If you search around, you will find both scientific studies and anecdotal evidence that suggests certain hormones are released during heavy lifting. Testosterone and human growth hormone in particular have been linked to squatting and deadlifting by powerlifters and muscle physiologists alike. I have always just taken their word for it. I suppose testing for free testosterone in the blood is relatively simple procedure but since I personally have never participated in such tests, I've never really put much stock into the science behind this phenomenon.
Ok, deadlifts increase my testosterone. Now what?
You see, there's little I can do to prove this theory and even if I could, how could I measure it? I don't have access to such lab equipment. If I cannot measure it, how is any additional information useful to me?
It's not. I'll just take their word for it - heavy lifitng increases testosterone production.
Personally, I have always been attracted to common sense reasoning. It seems to me, that if I can lift more weight in an exercise (like a deadlift), then I am using more muscle compared to an exercise I can lift less weight in (like a curl). More weight = more muscle. So I get more "bang for my buck" with an exercise that I can lift the most weight.
Common sense analogies have always worked good for me too... Arthur Jones, creator of Nautilus, related compound movements and heavy lifting to throwing a stone in a pond. If you throw a small pebble into a pond you'll get no splash and only slight ripples. If you throw a large rock into the pond you'll get a big splash with larger ripples that radiate further. The same goes for a light exercise versus a heavy one; the heavy exercise radiates further throughout the body. This is known as the "indirect effect".
More importantly, the deadlift is a basic human movement that you use every single day. You pick things up off the floor in real life, so you might as well train yourself to pick up really, really heavy things! I deadlift because having a strong back is a necessity.
Do your deadlifts regardless of hormone production.
An interesting thing happened to me today while I was deadlifting, which is what got me thinking about hormones. After working up to a max single and hitting it for a couple sets, I attempted another rep and failed. I barely got it to knee height and couldn't get it any higher, I had to sit it down. When I stood up, I got a feeling of euphoria. (If you have not experienced exercise induced euphoria, you are missing out!) It felt like I was walking on a cloud. It felt good. I felt good. Even though I had failed the lift, I put out a maximum effort just the same as if I had locked it out.

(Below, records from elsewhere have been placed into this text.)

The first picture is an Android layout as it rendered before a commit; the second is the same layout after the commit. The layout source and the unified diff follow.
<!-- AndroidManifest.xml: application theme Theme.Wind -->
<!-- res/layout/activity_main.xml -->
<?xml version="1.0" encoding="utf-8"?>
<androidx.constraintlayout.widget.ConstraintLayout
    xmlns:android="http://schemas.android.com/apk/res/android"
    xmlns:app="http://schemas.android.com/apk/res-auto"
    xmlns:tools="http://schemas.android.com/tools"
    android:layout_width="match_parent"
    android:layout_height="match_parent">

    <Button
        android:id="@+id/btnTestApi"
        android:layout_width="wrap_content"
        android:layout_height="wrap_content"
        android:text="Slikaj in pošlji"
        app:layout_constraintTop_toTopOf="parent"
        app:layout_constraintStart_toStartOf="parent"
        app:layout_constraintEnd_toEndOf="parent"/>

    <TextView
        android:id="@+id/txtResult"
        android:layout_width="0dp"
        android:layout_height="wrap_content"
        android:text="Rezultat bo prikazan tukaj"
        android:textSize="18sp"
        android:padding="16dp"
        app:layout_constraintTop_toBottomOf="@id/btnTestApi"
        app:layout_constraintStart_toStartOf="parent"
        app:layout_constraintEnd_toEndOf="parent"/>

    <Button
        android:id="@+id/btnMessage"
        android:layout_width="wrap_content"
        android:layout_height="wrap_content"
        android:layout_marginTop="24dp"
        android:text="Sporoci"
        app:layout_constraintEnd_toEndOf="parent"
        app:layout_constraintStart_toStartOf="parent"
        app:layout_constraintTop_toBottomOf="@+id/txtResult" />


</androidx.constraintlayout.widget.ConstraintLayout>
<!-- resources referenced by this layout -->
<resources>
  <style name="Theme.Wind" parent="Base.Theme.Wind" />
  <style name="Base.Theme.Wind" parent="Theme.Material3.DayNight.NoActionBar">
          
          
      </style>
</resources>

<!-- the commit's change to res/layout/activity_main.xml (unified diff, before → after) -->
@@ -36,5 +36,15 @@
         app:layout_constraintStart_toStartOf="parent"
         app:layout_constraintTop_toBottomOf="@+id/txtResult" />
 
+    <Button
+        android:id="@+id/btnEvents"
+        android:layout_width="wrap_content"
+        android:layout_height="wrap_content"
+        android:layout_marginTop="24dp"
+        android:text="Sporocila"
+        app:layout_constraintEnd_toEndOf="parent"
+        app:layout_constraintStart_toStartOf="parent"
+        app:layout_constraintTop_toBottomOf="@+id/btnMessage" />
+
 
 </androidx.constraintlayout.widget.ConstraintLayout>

Similar to the theory of testosterone and HGH being released during exercise, it is widely recognized that endorphins are released through exercise as well. These endorphins are known as the "feel good chemicals" that are prevalent in the brain during exercise, excitement and orgasm. I believe the euphoric feeling I got while deadlifting was a very concentrated endorphin rush. Now we have a hormonal response we can "prove"... kinda.
Okay, so we're not measuring dopamine levels in the brain but nevertheless these "feel good chemicals" is something that you will undoubtedly experience with strenuous exercise. Ever hear of "runners high"? Well, I got high from deadlifting this afternoon and it was more intense than any runners high I've ever experienced!
The point is, there is a certain sensation that comes with heavy lifting. It's undeniable - clinical testing equipment need not apply. Whether the actual cause is testosterone, adrenaline or endorphin; it doesn't matter, you know you're doing something good for your body.
There's a lot theories out there about the benefits of exercise that are either difficult or impossible to prove. Don't waste your time mulling over the "what if's" of these theories because proving the answers will yield nothing to the end result. Just know that it feels good to deadlift, and that deadlifting is good for you! So keep on deadlifting!